Billy Fletcher farewelled with plenty of Slim Dusty, a few bush yarns and the odd schooner or two
THE bow-legged bushman was perplexed.
Fully-outfitted in his freshly-pressed Lee jeans, wide-brimmed Akubra hat, checked western shirt, RM Williams laughin’ side boots and plaited leather belt, he looked just a bit out of place as he waited for a transit bus on Pitt Street in Sydney’s CBD.
If the location had been MGM Movie Studios, this bushman from Moree would have been excused for wandering off the set of High Noon on to The Wolf of Wall Street.
He wasn’t quite familiar with the way of city folk.
After all, this was his first trip to the city – any bloody city, for that matter.
But he needed a bus to visit his aunt Mary in the suburbs and, if it had been any other place and any other time, he would’ve simply jumped on his trusty old grey mare and found his own way there.
But Pitt Street was no place for a bushman and his horse so he waited at the bus-stop, still not quite sure what to do.
He figured, however, that if he just kept an eye on the person in front and followed their lead he’d be OK.
This bow-legged bushman just happened to be standing behind a young city girl and when the bus door ‘swooshed’ open, she hopped on board and told the conductor: “Marylands, single”.
She paid her fare and found her way to a seat.

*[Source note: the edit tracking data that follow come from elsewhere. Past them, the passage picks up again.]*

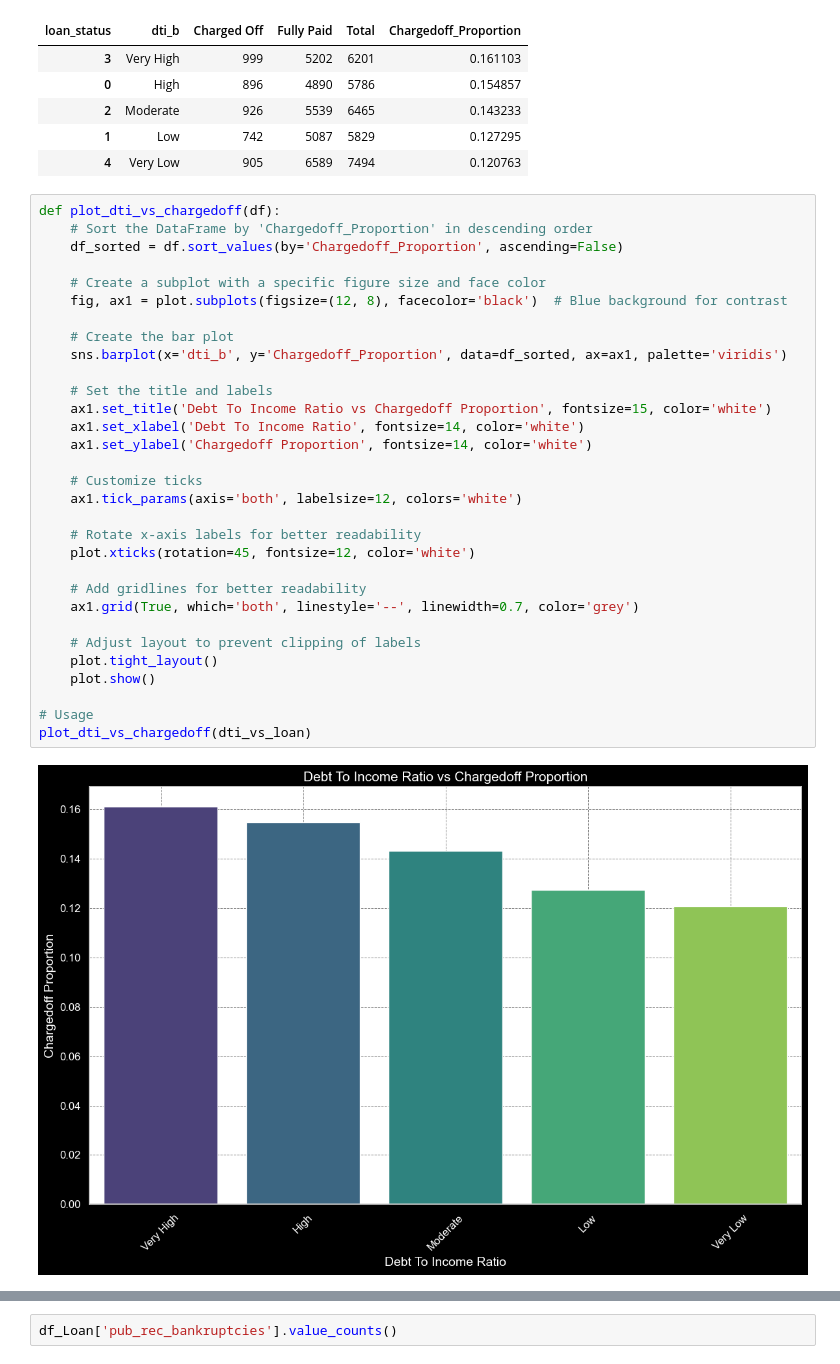
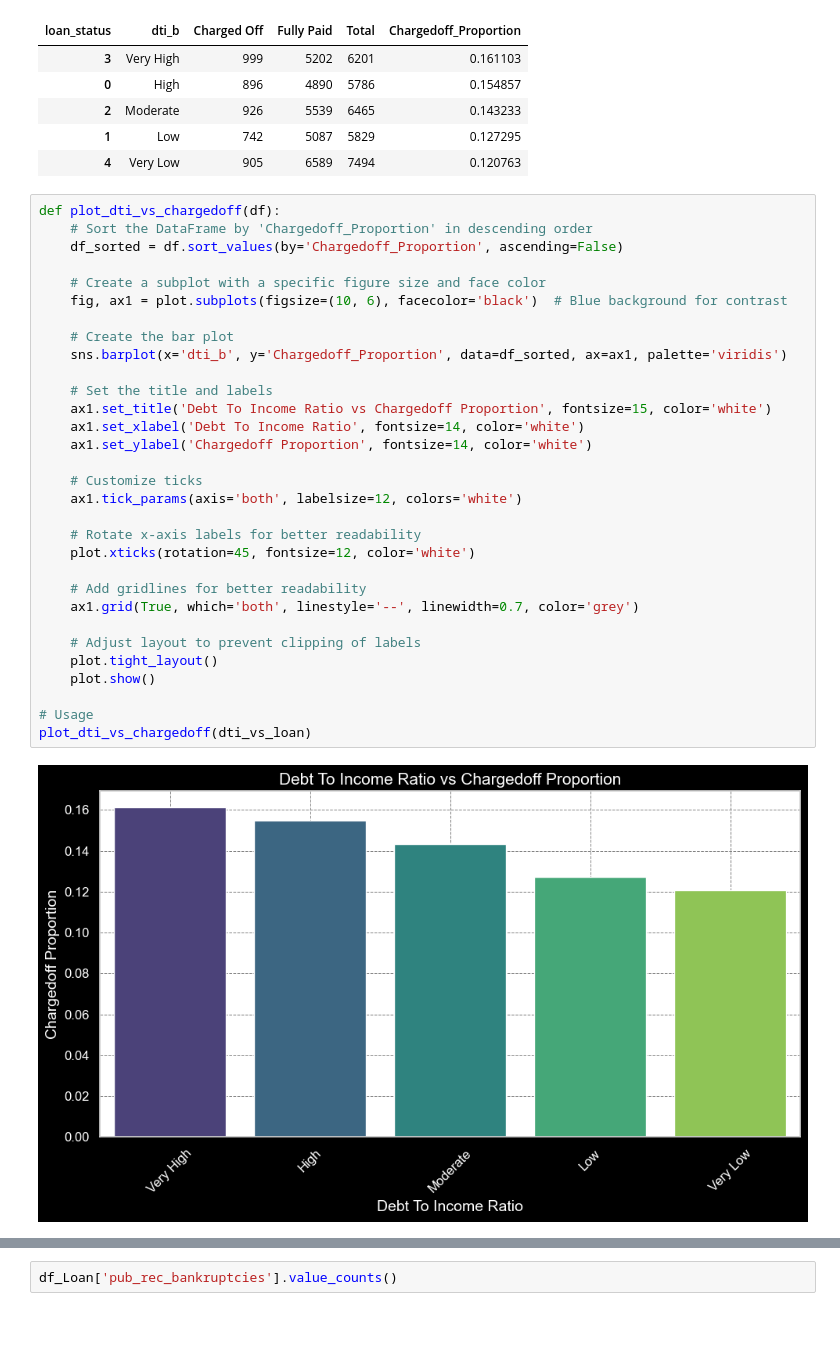
Before and after one commit to chandansharma10698/LendingClubCaseStudy, a Jupyter notebook: chandan_sharma_brk.ipynb, the cells around one changed output, grey strips where cells are left out. Drawn from its saved outputs; the diff is of its cells as text; blank space fills up the shorter version.

```diff
--- a/chandan_sharma_brk.ipynb
+++ b/chandan_sharma_brk.ipynb
@@ -1199,35 +1199,35 @@ dti_vs_loan.sort_values('Chargedoff_Proportion', ascending=False)
 def plot_dti_vs_chargedoff(df):
     # Sort the DataFrame by 'Chargedoff_Proportion' in descending order
     df_sorted = df.sort_values(by='Chargedoff_Proportion', ascending=False)
 
     # Create a subplot with a specific figure size and face color
-    fig, ax1 = plot.subplots(figsize=(12, 8), facecolor='black')  # Blue background for contrast
+    fig, ax1 = plot.subplots(figsize=(10, 6), facecolor='black')  # Blue background for contrast
 
     # Create the bar plot
     sns.barplot(x='dti_b', y='Chargedoff_Proportion', data=df_sorted, ax=ax1, palette='viridis')
 
     # Set the title and labels
     ax1.set_title('Debt To Income Ratio vs Chargedoff Proportion', fontsize=15, color='white')
     ax1.set_xlabel('Debt To Income Ratio', fontsize=14, color='white')
     ax1.set_ylabel('Chargedoff Proportion', fontsize=14, color='white')
 
     # Customize ticks
     ax1.tick_params(axis='both', labelsize=12, colors='white')
 
     # Rotate x-axis labels for better readability
     plot.xticks(rotation=45, fontsize=12, color='white')
 
     # Add gridlines for better readability
     ax1.grid(True, which='both', linestyle='--', linewidth=0.7, color='grey')
 
     # Adjust layout to prevent clipping of labels
     plot.tight_layout()
     plot.show()
 
 # Usage
 plot_dti_vs_chargedoff(dti_vs_loan)
 # %% [output]
-[figure, old version]
+[figure, new version]
 # %% [markdown]
 ### Observation:
 ##### A high Debt-to-Income (DTI) ratio indicates a higher risk of defaults.
```
Also changed, not shown: parts of 6 cells of this notebook, 1 other file.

The bushman smiled. This is easy, he reckoned. No problem.
He stepped on to the bus and, mindful of what the young lass had said, told the conductor: “Billy Fletcher, married, four kids.”
There is no concrete evidence to back up this yarn, but it’s just how Athol “Billy” Fletcher told it one Saturday afternoon while breasting the bar at Moree’s Victoria Hotel – and it was just one of myriad yarns that would be told by Billy over the years as he sipped on a schooner of Toohey’s Old at his favourite pub.
Mind you, Billy didn’t just breast the bar, either – on most occasions he held court.
Sadly, Billy passed away last week at the age of 89 – just eight days shy of his 90th birthday.
He’d long retired from horseback, but still enjoyed a schooner or two at his favourite watering hole – as well as quite a few tickets in the meat-tray raffles.
Some of those Saturday afternoon sessions could stretch out a bit, too, especially when his beloved St George Dragons were playing on the big screen.
Billy was born in Bingara in 1928, one of six boys to parents Jack and Evelyn Fletcher.
Billy and the love of his life, Alice were married in 1952 and they remained together for the next 66 years, bringing into the world Owen (Bimbo), Terry, Brenda and Verna.
Billy was employed by Moree Plains Shire Council for 40 years, chiefly as pound-keeper, and he was a well-known sight around the streets of Moree – always on horseback.
He was also an accomplished drover and there weren’t many travelling stock routes across this big, brown land that hadn’t been traversed by Billy.
He was rarely without a horse, and over the years there were many including Pancho, Popeye, Blue and Omo.
And just about every one of them was with him any given year during his time as clerk of the course at Moree, Mallawa and Talmoi race meetings.
Good mate Ian Heferen, who first met Billy during the early days of Moree, Boomi and Boolooroo Shires, often enjoyed a quiet drink with his old work mate.
“Billy would draw strangers to him with his bush poetry, some of which was for adult ears only,” Ian chuckled.
“He and Ollie Kane often rode their horses to the pub for an afternoon beer and it was a common sight to see two horses tied up to a kurrajong tree in front of the Victoria Hotel or Post Office Hotel.
“In a chat with Billy recently, he told me that he had never had a motor vehicle license but drove a bullock dray after school from Bingara to the Kelly’s Gully railway yards loaded with wool – his grandfather taught him to ride,” Ian said.
Billy was farewelled on Monday in just the way he would’ve wanted.
There were endless yarns told over quite a few cold beers with Slim Dusty in the background singing The Traveller’s Prayer, Leave Him in the Long Yard and, of course, The Pub With No Beer.
Billy is gone now.
But, rest assured, the legend that is Billy Fletcher will live on forever – there are just too many yarns and good stories to be told again and again for this legend to fade.
Words: Bill Poulos